Short:Takeda Oncology: Consultancy. Ravandi:Seattle Genetics: Research Funding; Abbvie: Research Funding; Abbvie: Research Funding; Jazz: Honoraria; Jazz: Honoraria; Xencor: Research Funding; Sunesis: Honoraria; Bristol-Myers Squibb: Research Funding; Xencor: Research Funding; Sunesis: Honoraria; Bristol-Myers Squibb: Research Funding; Seattle Genetics: Research Funding; Macrogenix: Honoraria, Research Funding; Astellas Pharmaceuticals: Consultancy, Honoraria; Orsenix: Honoraria; Macrogenix: Honoraria, Research Funding; Amgen: Honoraria, Research Funding, Speakers Bureau; Astellas Pharmaceuticals: Consultancy, Honoraria; Amgen: Honoraria, Research Funding, Speakers Bureau; Orsenix: Honoraria. DiNardo:Celgene: Honoraria; Medimmune: Honoraria; Karyopharm: Honoraria; Agios: Consultancy; Abbvie: Honoraria; Bayer: Honoraria. Kadia:Novartis: Consultancy; Celgene: Research Funding; Celgene: Research Funding; Takeda: Consultancy; BMS: Research Funding; Jazz: Consultancy, Research Funding; Jazz: Consultancy, Research Funding; Abbvie: Consultancy; Takeda: Consultancy; Amgen: Consultancy, Research Funding; Pfizer: Consultancy, Research Funding; BMS: Research Funding; Novartis: Consultancy; Pfizer: Consultancy, Research Funding; Abbvie: Consultancy; Amgen: Consultancy, Research Funding. Daver:BMS: Research Funding; Sunesis: Consultancy; Otsuka: Consultancy; Daiichi-Sankyo: Research Funding; Novartis: Research Funding; Kiromic: Research Funding; ARIAD: Research Funding; Karyopharm: Consultancy; Novartis: Consultancy; Incyte: Consultancy; Alexion: Consultancy; Incyte: Research Funding; ImmunoGen: Consultancy; Sunesis: Research Funding; Karyopharm: Research Funding; Pfizer: Research Funding; Pfizer: Consultancy. Bose:Celgene Corporation: Honoraria, Research Funding; Astellas Pharmaceuticals: Research Funding; Constellation Pharmaceuticals: Research Funding; CTI BioPharma: Research Funding; Blueprint Medicines Corporation: Research Funding; Pfizer, Inc.: Research Funding; Incyte Corporation: Honoraria, Research Funding. O'Brien:GlaxoSmithKline: Consultancy; Sunesis: Consultancy, Research Funding; Regeneron: Research Funding; Vaniam Group LLC: Consultancy; Gilead: Consultancy, Research Funding; Amgen: Consultancy; TG Therapeutics: Consultancy, Research Funding; Celgene: Consultancy; Astellas: Consultancy; Alexion: Consultancy; Aptose Biosciences Inc.: Consultancy; Janssen: Consultancy; Kite Pharma: Research Funding; Acerta: Research Funding; Pharmacyclics: Consultancy, Research Funding; Pfizer: Consultancy, Research Funding; Abbvie: Consultancy. Cortes:Daiichi Sankyo: Consultancy, Research Funding; Pfizer: Consultancy, Research Funding; Arog: Research Funding; Astellas Pharma: Consultancy, Research Funding; Novartis: Consultancy, Research Funding. Jabbour:Pfizer: Consultancy, Research Funding; Bristol-Myers Squibb: Consultancy, Research Funding; Abbvie: Research Funding; Takeda: Consultancy, Research Funding; Novartis: Research Funding.

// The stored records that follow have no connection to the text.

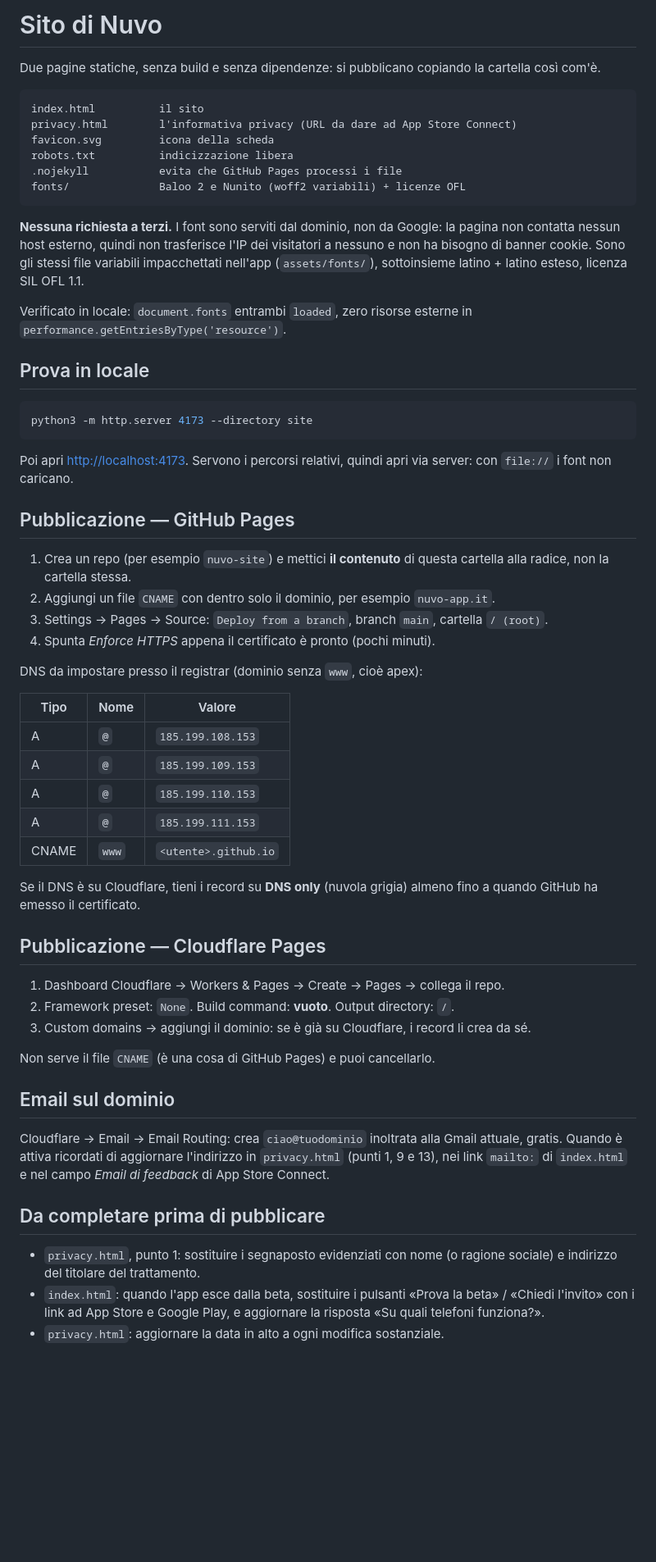
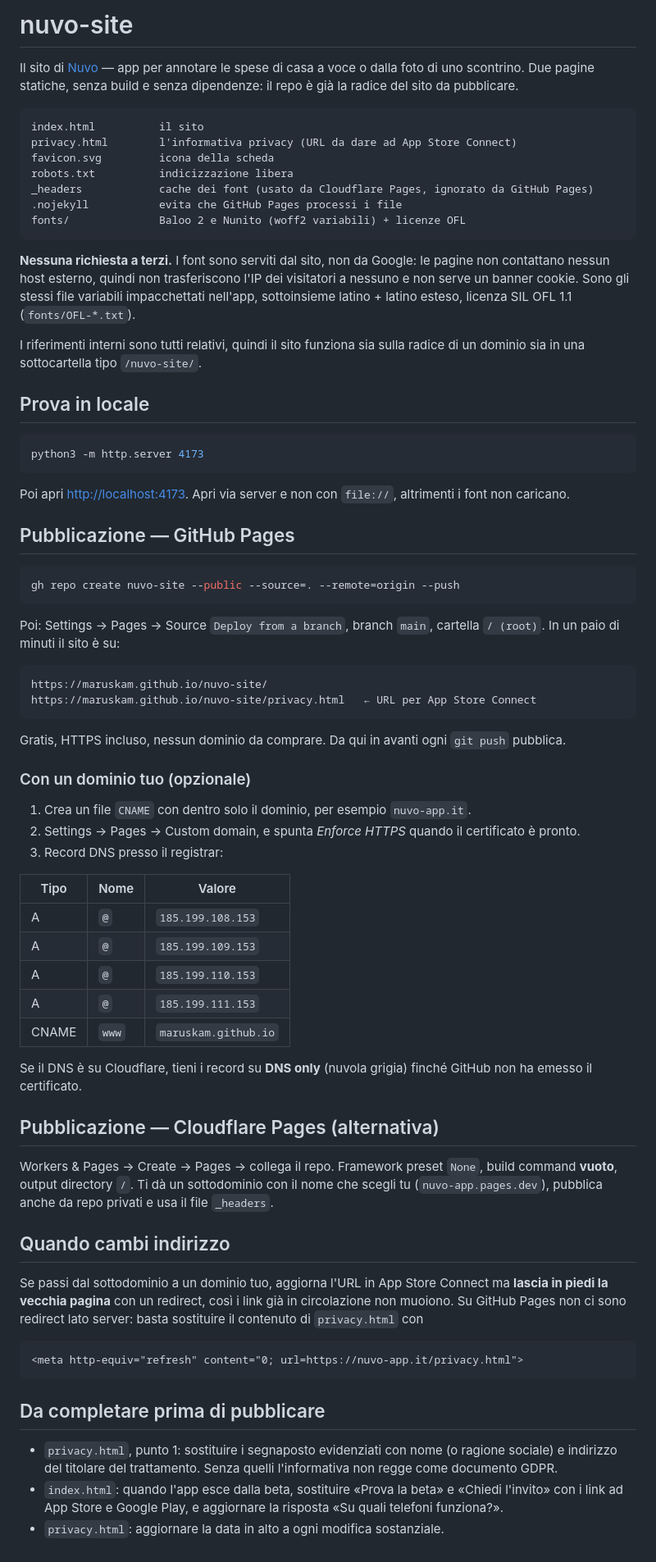
Before and after one commit to maruskam/nuvo-site, a Markdown page: README.md, the part around the change. Shown at 82% size. Rendered like a GitHub page; blank space fills up the shorter version.

Commit message:
README: istruzioni di pubblicazione per questo repo
Co-Authored-By: Claude Opus 5 <noreply@anthropic.com>

````diff
--- a/README.md
+++ b/README.md
@@ -1,46 +1,60 @@
-# Sito di Nuvo
+# nuvo-site
 
-Due pagine statiche, senza build e senza dipendenze: si pubblicano copiando
-la cartella così com'è.
+Il sito di [Nuvo](https://github.com/maruskam) — app per annotare le spese di
+casa a voce o dalla foto di uno scontrino. Due pagine statiche, senza build e
+senza dipendenze: il repo è già la radice del sito da pubblicare.
 
 ```
 index.html          il sito
 privacy.html        l'informativa privacy (URL da dare ad App Store Connect)
 favicon.svg         icona della scheda
 robots.txt          indicizzazione libera
+_headers            cache dei font (usato da Cloudflare Pages, ignorato da GitHub Pages)
 .nojekyll           evita che GitHub Pages processi i file
 fonts/              Baloo 2 e Nunito (woff2 variabili) + licenze OFL
 ```
 
-**Nessuna richiesta a terzi.** I font sono serviti dal dominio, non da Google:
-la pagina non contatta nessun host esterno, quindi non trasferisce l'IP dei
-visitatori a nessuno e non ha bisogno di banner cookie. Sono gli stessi file
-variabili impacchettati nell'app (`assets/fonts/`), sottoinsieme latino +
-latino esteso, licenza SIL OFL 1.1.
+**Nessuna richiesta a terzi.** I font sono serviti dal sito, non da Google: le
+pagine non contattano nessun host esterno, quindi non trasferiscono l'IP dei
+visitatori a nessuno e non serve un banner cookie. Sono gli stessi file
+variabili impacchettati nell'app, sottoinsieme latino + latino esteso, licenza
+SIL OFL 1.1 (`fonts/OFL-*.txt`).
 
-Verificato in locale: `document.fonts` entrambi `loaded`, zero risorse esterne
-in `performance.getEntriesByType('resource')`.
+I riferimenti interni sono tutti relativi, quindi il sito funziona sia sulla
+radice di un dominio sia in una sottocartella tipo `/nuvo-site/`.
 
 ## Prova in locale
 
 ```bash
-python3 -m http.server 4173 --directory site
+python3 -m http.server 4173
 ```
 
-Poi apri <http://localhost:4173>. Servono i percorsi relativi, quindi apri via
-server: con `file://` i font non caricano.
+Poi apri <http://localhost:4173>. Apri via server e non con `file://`, altrimenti
+i font non caricano.
 
 ## Pubblicazione — GitHub Pages
 
-1. Crea un repo (per esempio `nuvo-site`) e mettici **il contenuto** di questa
-   cartella alla radice, non la cartella stessa.
-2. Aggiungi un file `CNAME` con dentro solo il dominio, per esempio
-   `nuvo-app.it`.
-3. Settings → Pages → Source: `Deploy from a branch`, branch `main`, cartella
-   `/ (root)`.
-4. Spunta *Enforce HTTPS* appena il certificato è pronto (pochi minuti).
+```bash
+gh repo create nuvo-site --public --source=. --remote=origin --push
+```
 
-DNS da impostare presso il registrar (dominio senza `www`, cioè apex):
+Poi: Settings → Pages → Source `Deploy from a branch`, branch `main`, cartella
+`/ (root)`. In un paio di minuti il sito è su:
+
+```
+https://maruskam.github.io/nuvo-site/
+https://maruskam.github.io/nuvo-site/privacy.html   ← URL per App Store Connect
+```
+
+Gratis, HTTPS incluso, nessun dominio da comprare. Da qui in avanti ogni
+`git push` pubblica.
+
+### Con un dominio tuo (opzionale)
+
+1. Crea un file `CNAME` con dentro solo il dominio, per esempio `nuvo-app.it`.
+2. Settings → Pages → Custom domain, e spunta *Enforce HTTPS* quando il
+   certificato è pronto.
+3. Record DNS presso il registrar:
 
 | Tipo | Nome | Valore |
 |---|---|---|
@@ -48,32 +62,35 @@ DNS da impostare presso il registrar (dominio senza `www`, cioè apex):
 | A | `@` | `185.199.109.153` |
 | A | `@` | `185.199.110.153` |
 | A | `@` | `185.199.111.153` |
-| CNAME | `www` | `<utente>.github.io` |
+| CNAME | `www` | `maruskam.github.io` |
 
 Se il DNS è su Cloudflare, tieni i record su **DNS only** (nuvola grigia)
-almeno fino a quando GitHub ha emesso il certificato.
+finché GitHub non ha emesso il certificato.
 
-## Pubblicazione — Cloudflare Pages
+## Pubblicazione — Cloudflare Pages (alternativa)
 
-1. Dashboard Cloudflare → Workers & Pages → Create → Pages → collega il repo.
-2. Framework preset: `None`. Build command: **vuoto**. Output directory: `/`.
-3. Custom domains → aggiungi il dominio: se è già su Cloudflare, i record li
-   crea da sé.
+Workers & Pages → Create → Pages → collega il repo. Framework preset `None`,
+build command **vuoto**, output directory `/`. Ti dà un sottodominio con il
+nome che scegli tu (`nuvo-app.pages.dev`), pubblica anche da repo privati e
+usa il file `_headers`.
 
-Non serve il file `CNAME` (è una cosa di GitHub Pages) e puoi cancellarlo.
+## Quando cambi indirizzo
 
-## Email sul dominio
+Se passi dal sottodominio a un dominio tuo, aggiorna l'URL in App Store
+Connect ma **lascia in piedi la vecchia pagina** con un redirect, così i link
+già in circolazione non muoiono. Su GitHub Pages non ci sono redirect lato
+server: basta sostituire il contenuto di `privacy.html` con
 
-Cloudflare → Email → Email Routing: crea `ciao@tuodominio` inoltrata alla
-Gmail attuale, gratis. Quando è attiva ricordati di aggiornare l'indirizzo in
-`privacy.html` (punti 1, 9 e 13), nei link `mailto:` di `index.html` e nel
-campo *Email di feedback* di App Store Connect.
+```html
+<meta http-equiv="refresh" content="0; url=https://nuvo-app.it/privacy.html">
+```
 
 ## Da completare prima di pubblicare
 
 - `privacy.html`, punto 1: sostituire i segnaposto evidenziati con nome (o
-  ragione sociale) e indirizzo del titolare del trattamento.
-- `index.html`: quando l'app esce dalla beta, sostituire i pulsanti «Prova la
-  beta» / «Chiedi l'invito» con i link ad App Store e Google Play, e
-  aggiornare la risposta «Su quali telefoni funziona?».
+  ragione sociale) e indirizzo del titolare del trattamento. Senza quelli
+  l'informativa non regge come documento GDPR.
+- `index.html`: quando l'app esce dalla beta, sostituire «Prova la beta» e
+  «Chiedi l'invito» con i link ad App Store e Google Play, e aggiornare la
+  risposta «Su quali telefoni funziona?».
 - `privacy.html`: aggiornare la data in alto a ogni modifica sostanziale.
````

Author notes


Asterisk with author names denotes non-ASH members.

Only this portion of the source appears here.